Problem: Make an exact copy of the listing so that no picture is carried over.

Records provided Block Start

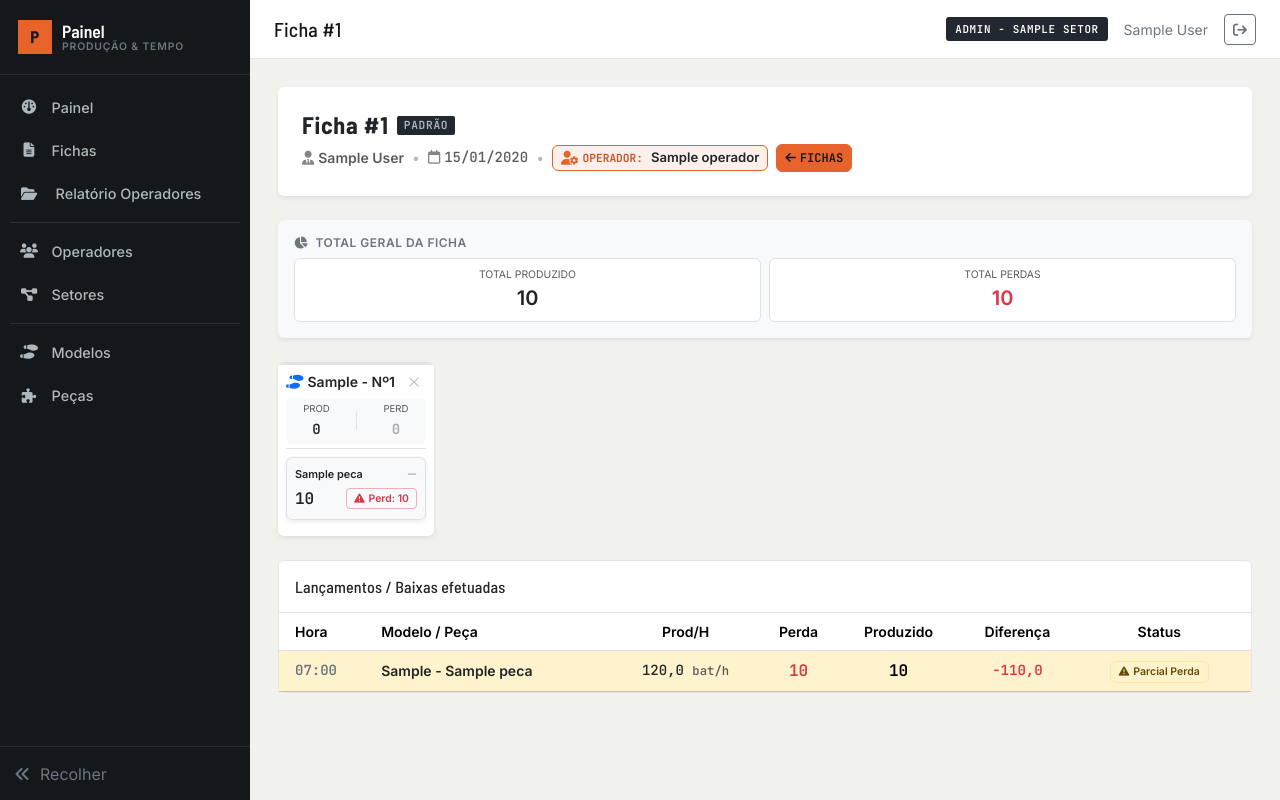
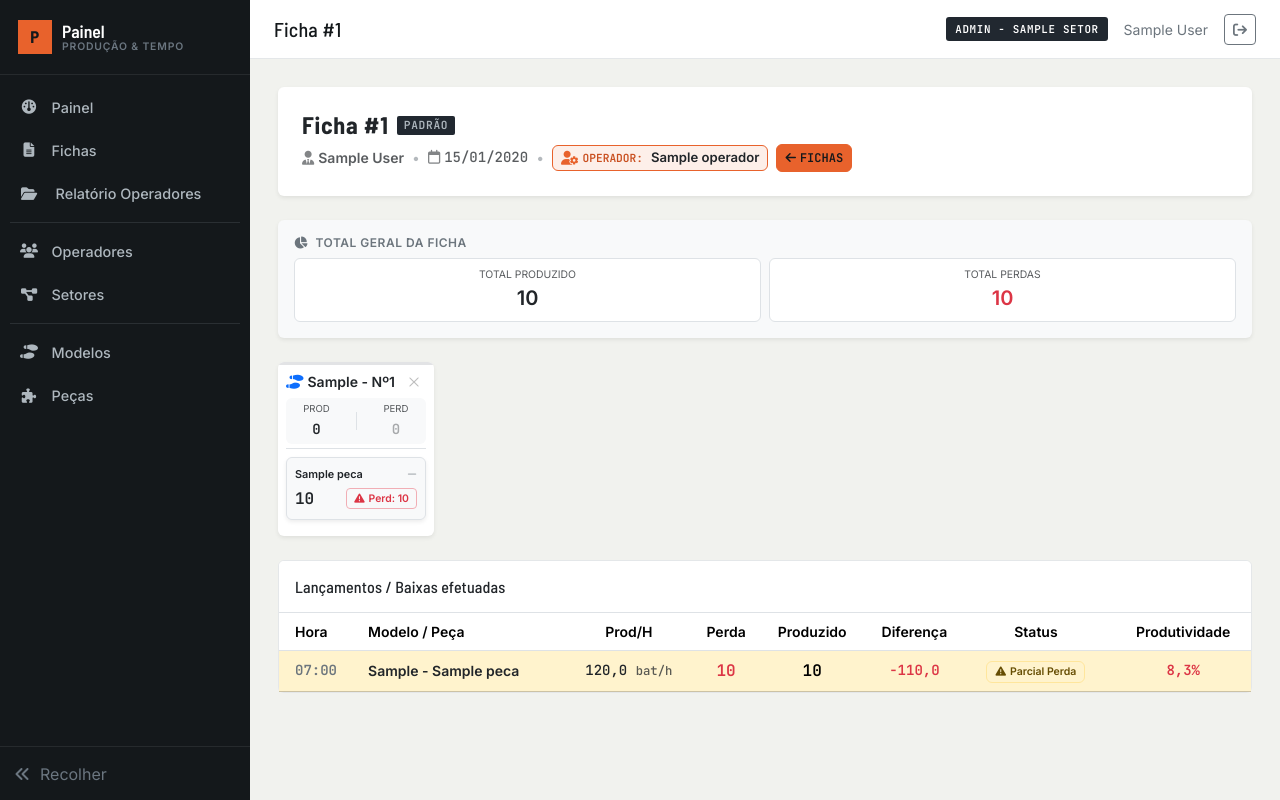
Before and after one commit to Luannz/Sistema_Tempo_Producao, a Django app: page /fichas/1/visualizar/ in a window 1280 px wide. Run offline with Django 5.2, Linux system fonts and the light colour scheme; a user stored in the database is signed in; tables that the repository leaves empty hold one stand-in row (values such as "Sample post").

Commit message:
adicionei a lógica de Produtividade no model e refleti isso nas tabelas do sistema por parte do admin

```diff
--- a/core/models.py
+++ b/core/models.py
@@ -265,6 +265,17 @@ class RegistroProducao(models.Model):
             return hab.quantidade_planejada if hab else None
         return self.item_ficha.quantidade_planejada
 
+    @property
+    def produtividade(self):
+        """
+        Retorna a produtividade em porcentagem (quantidade_produzida / meta_do_periodo * 100).
+        Retorna 0.0 se a meta do período for zero.
+        """
+        meta = self.meta_do_periodo
+        if meta and meta > 0:
+            return round((self.quantidade_produzida / meta) * 100, 1)
+        return 0.0
+
 
 class ItemFichaPeca(models.Model):
     """
--- a/core/services.py
+++ b/core/services.py
@@ -222,6 +222,8 @@ def _processar_dados_operador(registros):
             produzido = val["produzido"]
             diferenca = produzido - prod_h
 
+            produtividade = (produzido / prod_h * 100) if prod_h > 0 else 0.0
+
             if diferenca < 0:
                 status = "Abaixo"
             elif diferenca == 0:
@@ -246,6 +248,7 @@ def _processar_dados_operador(registros):
                     "produzido": produzido,
                     "diferenca": diferenca,
                     "status": status,
+                    "produtividade": produtividade,
                 }
             )
 
--- a/core/templates/core/relatorios_producao.html
+++ b/core/templates/core/relatorios_producao.html
@@ -138,6 +138,7 @@
                     <th class="text-end" style="width: 90px;">Produzido</th>
                     <th class="text-end" style="width: 100px;">Diferença.T</th>
                     <th class="text-center" style="width: 90px;">Status</th>
+                    <th class="text-end" style="width: 100px;">Produtividade</th>
                   </tr>
                 </thead>
                 <tbody>
@@ -182,6 +183,11 @@
                         {% else %}
                           <span class="badge bg-success-subtle text-success border border-success-subtle">Acima</span>
                         {% endif %}
+                      </td>
+
+                      <!-- Produtividade -->
+                      <td class="text-end mono fw-bold {% if hora.produtividade < 100 %}text-danger{% elif hora.produtividade > 100 %}text-success{% else %}text-muted{% endif %}">
+                        {{ hora.produtividade|floatformat:1 }}%
                       </td>
                     </tr>
                   {% empty %}
--- a/core/templates/core/visualizar_ficha.html
+++ b/core/templates/core/visualizar_ficha.html
@@ -297,6 +297,7 @@
             <th>Produzido</th>
             <th>Diferença</th>
             <th class="pe-3">Status</th>
+            <th>Produtividade</th>
           </tr>
         </thead>
         <tbody>
@@ -367,6 +368,17 @@
                 {% endif %}
               </td>
 
+              {# 9. Produtividade #}
+              <td class="fw-bold mono">
+                {% if reg.quantidade_produzida == 0 and reg.quantidade_perda > 0 %}
+                  <span class="text-muted">0%</span>
+                {% else %}
+                  <span class="{% if reg.produtividade >= 100 %}text-success{% else %}text-danger{% endif %}">
+                    {{ reg.produtividade }}%
+                  </span>
+                {% endif %}
+              </td>
+
             </tr>
           {% empty %}
             <tr>
```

Records provided Block End

Solution for this problem:
Before and after one commit to Luannz/Sistema_Tempo_Producao, a Django app: page /fichas/1/visualizar/ in a window 1280 px wide. Run offline with Django 5.2, Linux system fonts and the light colour scheme; a user stored in the database is signed in; tables that the repository leaves empty hold one stand-in row (values such as "Sample post").

Commit message:
adicionei a lógica de Produtividade no model e refleti isso nas tabelas do sistema por parte do admin

```diff
--- a/core/models.py
+++ b/core/models.py
@@ -265,6 +265,17 @@ class RegistroProducao(models.Model):
             return hab.quantidade_planejada if hab else None
         return self.item_ficha.quantidade_planejada
 
+    @property
+    def produtividade(self):
+        """
+        Retorna a produtividade em porcentagem (quantidade_produzida / meta_do_periodo * 100).
+        Retorna 0.0 se a meta do período for zero.
+        """
+        meta = self.meta_do_periodo
+        if meta and meta > 0:
+            return round((self.quantidade_produzida / meta) * 100, 1)
+        return 0.0
+
 
 class ItemFichaPeca(models.Model):
     """
--- a/core/services.py
+++ b/core/services.py
@@ -222,6 +222,8 @@ def _processar_dados_operador(registros):
             produzido = val["produzido"]
             diferenca = produzido - prod_h
 
+            produtividade = (produzido / prod_h * 100) if prod_h > 0 else 0.0
+
             if diferenca < 0:
                 status = "Abaixo"
             elif diferenca == 0:
@@ -246,6 +248,7 @@ def _processar_dados_operador(registros):
                     "produzido": produzido,
                     "diferenca": diferenca,
                     "status": status,
+                    "produtividade": produtividade,
                 }
             )
 
--- a/core/templates/core/relatorios_producao.html
+++ b/core/templates/core/relatorios_producao.html
@@ -138,6 +138,7 @@
                     <th class="text-end" style="width: 90px;">Produzido</th>
                     <th class="text-end" style="width: 100px;">Diferença.T</th>
                     <th class="text-center" style="width: 90px;">Status</th>
+                    <th class="text-end" style="width: 100px;">Produtividade</th>
                   </tr>
                 </thead>
                 <tbody>
@@ -182,6 +183,11 @@
                         {% else %}
                           <span class="badge bg-success-subtle text-success border border-success-subtle">Acima</span>
                         {% endif %}
+                      </td>
+
+                      <!-- Produtividade -->
+                      <td class="text-end mono fw-bold {% if hora.produtividade < 100 %}text-danger{% elif hora.produtividade > 100 %}text-success{% else %}text-muted{% endif %}">
+                        {{ hora.produtividade|floatformat:1 }}%
                       </td>
                     </tr>
                   {% empty %}
--- a/core/templates/core/visualizar_ficha.html
+++ b/core/templates/core/visualizar_ficha.html
@@ -297,6 +297,7 @@
             <th>Produzido</th>
             <th>Diferença</th>
             <th class="pe-3">Status</th>
+            <th>Produtividade</th>
           </tr>
         </thead>
         <tbody>
@@ -367,6 +368,17 @@
                 {% endif %}
               </td>
 
+              {# 9. Produtividade #}
+              <td class="fw-bold mono">
+                {% if reg.quantidade_produzida == 0 and reg.quantidade_perda > 0 %}
+                  <span class="text-muted">0%</span>
+                {% else %}
+                  <span class="{% if reg.produtividade >= 100 %}text-success{% else %}text-danger{% endif %}">
+                    {{ reg.produtividade }}%
+                  </span>
+                {% endif %}
+              </td>
+
             </tr>
           {% empty %}
             <tr>
```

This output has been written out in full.